    I can’t speak for Peaches (though I do know she’s female), but I agree with you that the history of Palestine and the State of Israel is complex. But whatever the events of half a century ago, and whatever the horrors that have been committed by both sides, it is long past time for people to find a way to live together. As another blogger (Billmon) has commented, the Israeli-Arab struggle has resembled a war between lunatics for quite some time now.

    I think your English is excellent!

  18. Violet says:

    Whoops — didn’t meant to imply in the comment above that I didn’t know if Peaches was antisemitic, because I certainly don’t think she is. Sorry about that, peaches! I just meant that I was in no position to expound on the meaning of her comment.

    There would have been a certain poetic justice in giving the Jews part of Germany, I suppose, but I don’t think they would have wanted it. It wasn’t their historical seat, the Zionist settlement in Israel was many decades old by that time, the Balfour Declaration had already designated the area west of Jordan, and besides — Germany was the home of the most virulent anti-Semitism that had ever existed in the entire history of the world. Not really an appealing place to put down stakes.

  19. Txfeminist says:

    Sheesh….. this is so incredibly awful. I just got back from a vacation. I knew NOTHING of any of this until late yesterday.

  20. Jimmy Ho says:


    Now I see that I misread your comment, but I am glad that we could clarify this, and agree on our position. And thanks for the compliment! Of all the languages I use with some frequency, English is the only one I never learned systematically, so I tend to be a bit insecure about it.

  21. will says:
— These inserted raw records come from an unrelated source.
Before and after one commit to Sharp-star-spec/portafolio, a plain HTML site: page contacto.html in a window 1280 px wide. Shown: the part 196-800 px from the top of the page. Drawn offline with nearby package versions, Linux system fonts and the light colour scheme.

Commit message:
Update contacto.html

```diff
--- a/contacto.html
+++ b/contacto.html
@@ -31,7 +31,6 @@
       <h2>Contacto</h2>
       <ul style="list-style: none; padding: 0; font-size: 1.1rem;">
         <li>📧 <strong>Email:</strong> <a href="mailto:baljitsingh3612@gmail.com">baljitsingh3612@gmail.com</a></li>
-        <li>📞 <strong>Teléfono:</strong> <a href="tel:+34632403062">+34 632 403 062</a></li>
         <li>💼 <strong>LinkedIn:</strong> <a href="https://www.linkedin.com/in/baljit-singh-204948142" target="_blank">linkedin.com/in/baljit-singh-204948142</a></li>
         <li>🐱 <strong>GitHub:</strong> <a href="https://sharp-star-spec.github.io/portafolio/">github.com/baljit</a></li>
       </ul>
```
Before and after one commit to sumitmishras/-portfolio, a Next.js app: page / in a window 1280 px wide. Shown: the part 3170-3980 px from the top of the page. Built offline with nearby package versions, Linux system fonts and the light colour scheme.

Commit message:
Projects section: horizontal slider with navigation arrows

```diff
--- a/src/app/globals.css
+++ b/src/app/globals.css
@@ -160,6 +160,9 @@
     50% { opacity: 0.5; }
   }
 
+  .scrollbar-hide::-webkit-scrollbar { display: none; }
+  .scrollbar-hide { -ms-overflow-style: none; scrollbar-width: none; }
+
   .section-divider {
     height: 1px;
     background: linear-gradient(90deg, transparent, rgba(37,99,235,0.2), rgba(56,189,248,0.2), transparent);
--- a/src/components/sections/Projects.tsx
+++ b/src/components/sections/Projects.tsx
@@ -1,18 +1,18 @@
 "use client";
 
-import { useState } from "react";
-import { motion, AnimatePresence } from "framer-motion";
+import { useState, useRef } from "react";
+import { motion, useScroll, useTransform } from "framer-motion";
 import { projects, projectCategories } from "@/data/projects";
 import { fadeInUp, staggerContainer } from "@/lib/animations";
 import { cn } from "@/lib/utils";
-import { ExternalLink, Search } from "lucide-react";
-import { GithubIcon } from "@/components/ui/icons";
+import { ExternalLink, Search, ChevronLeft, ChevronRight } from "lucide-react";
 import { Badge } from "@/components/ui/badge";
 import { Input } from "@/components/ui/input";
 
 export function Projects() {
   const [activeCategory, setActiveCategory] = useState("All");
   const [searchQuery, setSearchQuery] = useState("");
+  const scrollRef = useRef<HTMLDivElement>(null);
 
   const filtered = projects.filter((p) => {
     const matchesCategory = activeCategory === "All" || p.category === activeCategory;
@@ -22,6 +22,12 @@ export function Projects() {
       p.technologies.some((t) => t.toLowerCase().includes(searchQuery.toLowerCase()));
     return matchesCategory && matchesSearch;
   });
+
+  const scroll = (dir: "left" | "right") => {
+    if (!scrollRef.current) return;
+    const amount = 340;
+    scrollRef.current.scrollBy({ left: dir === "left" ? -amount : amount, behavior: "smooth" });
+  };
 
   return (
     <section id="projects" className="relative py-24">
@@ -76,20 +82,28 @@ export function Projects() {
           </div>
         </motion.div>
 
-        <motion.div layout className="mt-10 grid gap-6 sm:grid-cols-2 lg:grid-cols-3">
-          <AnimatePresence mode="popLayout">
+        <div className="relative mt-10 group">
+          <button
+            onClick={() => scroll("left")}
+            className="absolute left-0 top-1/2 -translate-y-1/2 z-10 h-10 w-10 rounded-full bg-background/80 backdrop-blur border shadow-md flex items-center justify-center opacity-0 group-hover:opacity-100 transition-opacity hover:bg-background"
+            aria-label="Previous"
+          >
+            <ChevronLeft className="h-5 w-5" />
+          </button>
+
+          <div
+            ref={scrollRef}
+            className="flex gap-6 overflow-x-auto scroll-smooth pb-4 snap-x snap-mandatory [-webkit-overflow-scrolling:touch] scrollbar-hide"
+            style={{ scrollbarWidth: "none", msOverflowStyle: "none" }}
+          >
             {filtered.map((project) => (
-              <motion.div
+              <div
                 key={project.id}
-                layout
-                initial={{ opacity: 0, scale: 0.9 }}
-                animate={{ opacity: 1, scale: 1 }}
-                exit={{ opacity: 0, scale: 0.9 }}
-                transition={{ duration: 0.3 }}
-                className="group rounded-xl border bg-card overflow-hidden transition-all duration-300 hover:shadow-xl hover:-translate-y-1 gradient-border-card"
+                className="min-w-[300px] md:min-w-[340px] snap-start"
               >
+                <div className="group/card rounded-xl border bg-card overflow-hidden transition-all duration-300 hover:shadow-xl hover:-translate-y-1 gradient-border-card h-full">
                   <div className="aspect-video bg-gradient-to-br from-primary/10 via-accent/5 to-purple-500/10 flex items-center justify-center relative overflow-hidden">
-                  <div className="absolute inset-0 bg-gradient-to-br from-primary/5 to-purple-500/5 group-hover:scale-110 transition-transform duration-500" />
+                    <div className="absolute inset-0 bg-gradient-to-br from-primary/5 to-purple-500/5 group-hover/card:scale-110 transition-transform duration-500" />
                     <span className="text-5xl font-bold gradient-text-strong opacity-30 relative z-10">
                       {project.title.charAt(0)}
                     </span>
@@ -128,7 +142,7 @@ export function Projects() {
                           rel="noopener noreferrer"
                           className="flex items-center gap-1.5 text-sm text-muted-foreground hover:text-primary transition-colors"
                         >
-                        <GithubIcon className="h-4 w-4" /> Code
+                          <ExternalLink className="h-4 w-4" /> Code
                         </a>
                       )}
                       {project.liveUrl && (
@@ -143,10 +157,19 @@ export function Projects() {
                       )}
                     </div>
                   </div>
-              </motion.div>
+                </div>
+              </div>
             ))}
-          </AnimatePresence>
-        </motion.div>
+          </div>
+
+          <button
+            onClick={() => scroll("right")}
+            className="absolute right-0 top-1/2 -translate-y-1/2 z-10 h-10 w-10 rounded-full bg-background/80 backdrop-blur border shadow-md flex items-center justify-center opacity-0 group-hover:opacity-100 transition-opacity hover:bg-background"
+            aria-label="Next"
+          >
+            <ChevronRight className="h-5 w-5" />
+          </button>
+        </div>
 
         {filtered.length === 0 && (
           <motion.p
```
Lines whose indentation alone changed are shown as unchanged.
    The United States needs to critically evaluate how our foreign policy is influenced by pro-Israeli forces. We seem to lose our ability to think when it comes to Israel and Cuba.